Monday, 10 October 2011

Mt. Moriah cemetery in Philadelphia

Friday, October 7, 2011

Feeling positive about our results of yesterday's visit to Pottsville, we decided to take some time to see the sights of Philadelphia. Really, it would just be wrong somehow to be here for the better part of a week without seeing the Liberty Bell and Independence Hall. After breakfast, we walked to 5th and Market, and signed up for the hop-on, hop-off tour, which took us on a 90 minute drive around the city highlights on a double-decker bus. We meandered back towards the hotel, and stopped at the Mumbai Bistro for a quick and tasty lunch.

Once we got back to the hotel, I checked the email, and found a response from Ken Milano. I called his cell phone, and asked if he would be willing to take us to Mt. Moriah cemetery. We had determined that visiting Frankford and the Cedar Hill cemetery would be too much to do today, and furthermore, Haldane Hay's grave at Cedar Hill was less important to see compared to seeing Edward MacHarg's final resting place at Mt. Moriah, as I am directly descended from that line. Ken cautioned us that Mt. Moriah was overgrown, as the cemetery owners walked away from it in April this year. I had read the same in the news, but I hoped it might not be too bad. I had the map of the area from our visit to the Historical Society of Pennsylvania, and knew where the plot was, so off we went.

Ken picked us up within about 20 minutes, and we headed toward the cemetery. He got us there, but it looked pretty bad from the road. We circled back and Ken drove in on the overgrown path, which was quite rough. After awhile, we saw a marker that indicated “Section 130” and noticed a car with the trunk open a bit further down the side path.
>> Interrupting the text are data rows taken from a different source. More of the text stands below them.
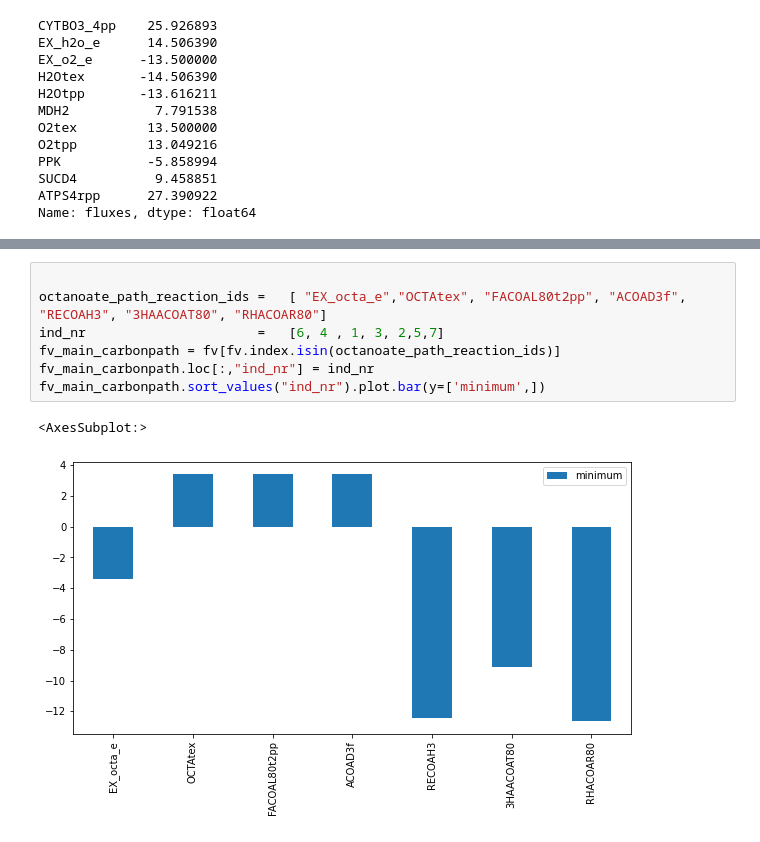
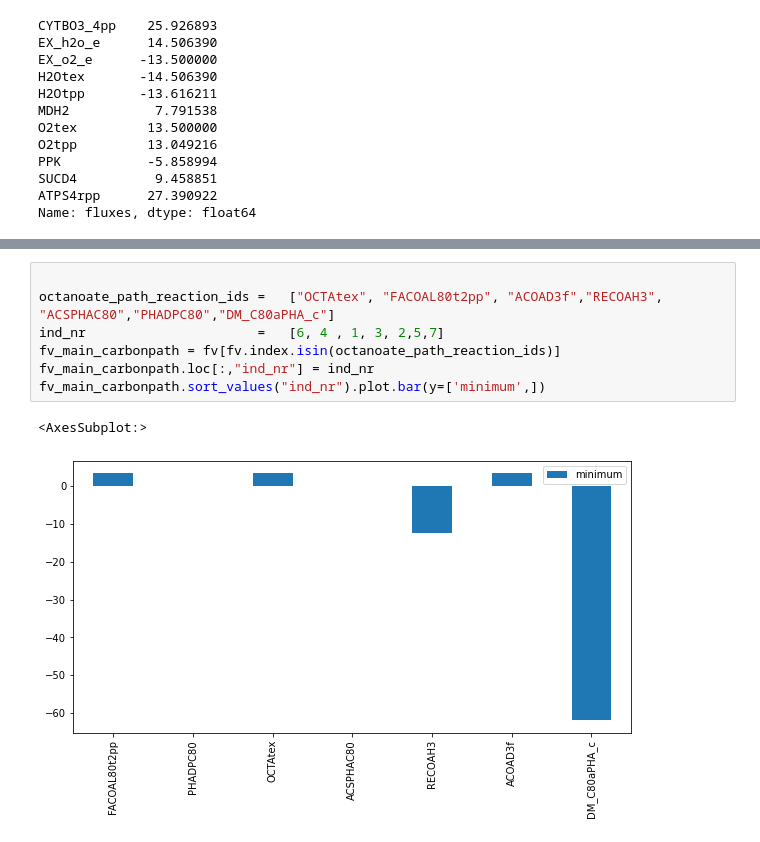
Before and after one commit to lizat-i/PseudomonasPutidaCobraPy, a Jupyter notebook: internalfluxtracking_oct_50.ipynb, the cells around one changed output, grey strips where cells are left out. Cells and saved outputs as stored; diff of their text form.

```diff
--- a/internalfluxtracking_oct.ipynb
+++ b/internalfluxtracking_oct_50.ipynb
@@ -200,10 +215,10 @@ list_of_filtered[list_of_filtered.index.str.contains('EX')]
 # %%
 
-octanoate_path_reaction_ids =   [ "EX_octa_e","OCTAtex", "FACOAL80t2pp", "ACOAD3f", "RECOAH3", "3HAACOAT80", "RHACOAR80"]
+octanoate_path_reaction_ids =   ["OCTAtex", "FACOAL80t2pp", "ACOAD3f","RECOAH3", "ACSPHAC80","PHADPC80","DM_C80aPHA_c"]
 ind_nr                      =   [6, 4 , 1, 3, 2,5,7]
 fv_main_carbonpath = fv[fv.index.isin(octanoate_path_reaction_ids)]
 fv_main_carbonpath.loc[:,"ind_nr"] = ind_nr
 fv_main_carbonpath.sort_values("ind_nr").plot.bar(y=['minimum',])
 # %% [output]
 <AxesSubplot:>
-[figure, old version]
+[figure, new version]
```
Also changed, not shown: parts of 10 cells of this notebook, 4 other files.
Ken continued along, musing that it could be someone burying a body or something equally as sinister, and we came to a dead end. Unsure of where to go next, at Dad's urging, we turned around and went back to where the car was parked. There in the middle of the cemetery was a man mowing around one specific section. We asked him if he knew where we were in relation to the map we had, and he said he was maintaining Section 131, which was where some Methodist ministers were buried. Since the cemetery had been abandoned, he had been visiting every 2 weeks to maintain that section. Quite amazing, as it was not easy to access. He encouraged us to try to access the section we wanted, as it was adjacent to the Navy part of the cemetery, which was still being maintained by the military. We went back out to the main path, and continued along to what we figured was Section 142. Dad went ahead on foot, and paced out his best guess as to where it would be. As usual, he was bang on.

We jumped out of the car, and began to check the various stones for names and dates. We were not sure how our map of the section should be oriented on the ground, so Ken began phoning in to a colleague to ask whether we were even in the correct place. We were astounded by the brambles and the poor state of the area, and looked across a low fence to see someone maintaining the military part of the cemetery. We were quite frustrated by our inability to make sense of the map, and to find Plot 13. After a series of phone inquiries, we eventually determined we were in the right general area.

The last call Ken made was to ask about the “Latimer” stone, and he was told that it was placed in Plot 13, which was supposed to be the MacHarg plot. Hmmm. We looked all around that area, and found some small stones on the ground labeled “L” and “M” - they were perhaps to indicate a specific row, or could be to indicate the two families? In any event, we continued to probe the ground all around these stones, but did not find MacHarg anywhere. It was a shame, but at least we could say we had tried to find Edward and two of his sons. For our purposes, we'll perhaps think of this "M" stone as a marker for the "MacHarg" family.

We packed up and got back into the car, and thanked Ken for his willingness to take us to the cemetery, and for his effort to get us to the correct section. We would never have made it to the specific area without his help, as a taxi would never have agreed to drive in there!

1 comment:

  1. Wow! Thanks for posting all of this information about your trip. It's great to see the photos and follow your adventures. You are good sleuths! I can't believe the height of the brambles in the Mt. Moriah cemetary.